There is still quite a bit of interest in cloud services, and still no small demand for them. Due to this, there’s been a rush by all manner of service providers, both old and new, to provide cloud offerings to hungry customers. Indeed, of the roughly 20,000 North American service providers, just about 20 percent of these offer cloud services at this time, and this number is expected to grow sharply over the next few years. Yet at the same time, there will be a lot of attrition among these providers, if only because many of these organizations are only regional in nature, and offer only a small array of products — most of them just one or two.
At least that’s what Ashar Baig, a research director at Gigaom predicts. He provided his view on the near future and the recent past of cloud services at the recent ITEXPO in Las Vegas, Nevada. (more…)
High-Fiber Salad Bar May Help Lagomorphs Survive Climate Change
In some mountain ranges, Earth’s warming climate is driving rabbit relatives known as pikas to higher elevations or wiping them out. But University of Utah biologists discovered that roly-poly pikas living in rockslides near sea level in Oregon can survive hot weather by eating more moss than any other mammal.
“Our work shows pikas can eat unusual foods like moss to persist in strange environments,” says biology professor Denise Dearing, senior author of the new study, published online on Dec. 18, 2013 in the February 2014 issue of Journal of Mammalogy. “It suggests that they may be more resistant to climate change than we thought.” (more…)
SAN FRANCISCO — In the search for rogue nukes, researchers have discovered an unlikely tool: astronomical radio telescopes.
Ohio State University researchers previously demonstrated another unlikely tool, when they showed that South Korean GPS stations detected telltale atmospheric disturbances from North Korea’s 2009 nuclear test.
Both techniques were born out of the discovery that underground nuclear explosions leave their mark—on the outer reaches of Earth’s atmosphere. (more…)
A joint effort of citizen scientists and professional astronomers has led to the first reported case of a planet orbiting twin suns that in turn is orbited by a second distant pair of stars.
Aided by volunteers using the Planethunters.org website, a Yale-led international team of astronomers identified and confirmed discovery of the phenomenon, called a circumbinary planet in a four-star system.
Only six planets are known to orbit two stars, according to researchers, and none of these are orbited by distant stellar companions. (more…)
Peter Willis and his team of researchers at NASA’s Jet Propulsion Laboratory in Pasadena, Calif., had a problem.
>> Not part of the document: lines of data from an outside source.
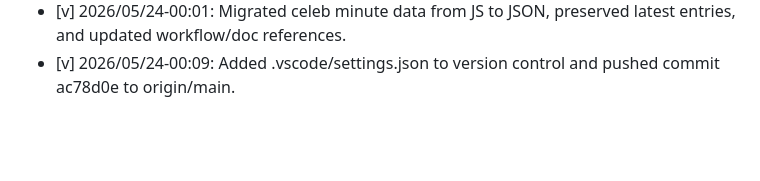
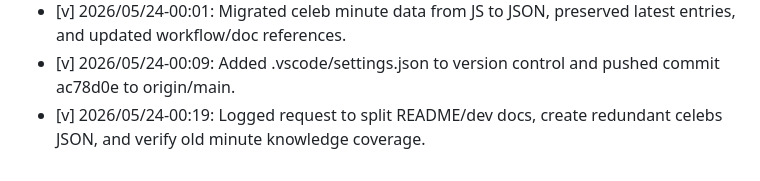
Before and after one commit to pashute/celebClock, a Markdown page: ai/chatHistorySummaries.md, the part around the change. GitHub-like rendering; blank space fills up the shorter version.

Commit message:
Log README/dev/json restructuring request

```diff
--- a/ai/chatHistorySummaries.md
+++ b/ai/chatHistorySummaries.md
@@ -58,3 +58,4 @@ AI chat history.  for recovery from Codespaces carshes.
 - [v] 2026/05/23-22:44: Committed and pushed changes (a577c88) to origin/main.
 - [v] 2026/05/24-00:01: Migrated celeb minute data from JS to JSON, preserved latest entries, and updated workflow/doc references.
 - [v] 2026/05/24-00:09: Added .vscode/settings.json to version control and pushed commit ac78d0e to origin/main.
+- [v] 2026/05/24-00:19: Logged request to split README/dev docs, create redundant celebs JSON, and verify old minute knowledge coverage.
```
Actually, more like they had a solution that needed a problem. Confused? Let’s let Peter give it a shot…
“My team and I came up with a new lab on a chip,” said Willis, a scientist at JPL’s Microdevices Lab. “It essentially miniaturizes an automated sample processing and analysis instrument that could be put aboard future spacecraft and sent to distant planets, moons and asteroids. One challenge we have is finding new and interesting samples to try our chip on.” (more…)
Thanks to the generosity of three professional meteorite hunters, the UA Lunar and Planetary Laboratory will own three samples of a rare kind of meteorite leftover from the earliest beginnings of the solar system.
To the untrained eye, the black, smooth-edged lump that is sitting under a glass cover looks similar to a piece of charcoal. But to scientists Dante Lauretta and Ed Beshore from the University of Arizona Lunar and Planetary Laboratory, it is one of the most intriguing stones they have ever seen.
“This meteorite is the oldest rock you’ll ever find on Earth. In fact, it formed 50 to 60 million years before the Earth even existed,” said Lauretta, who is a professor of planetary science and principal investigator of NASA’s OSIRIS-REx mission, which will send a spacecraft to return a sample from an asteroid in 2023. (more…)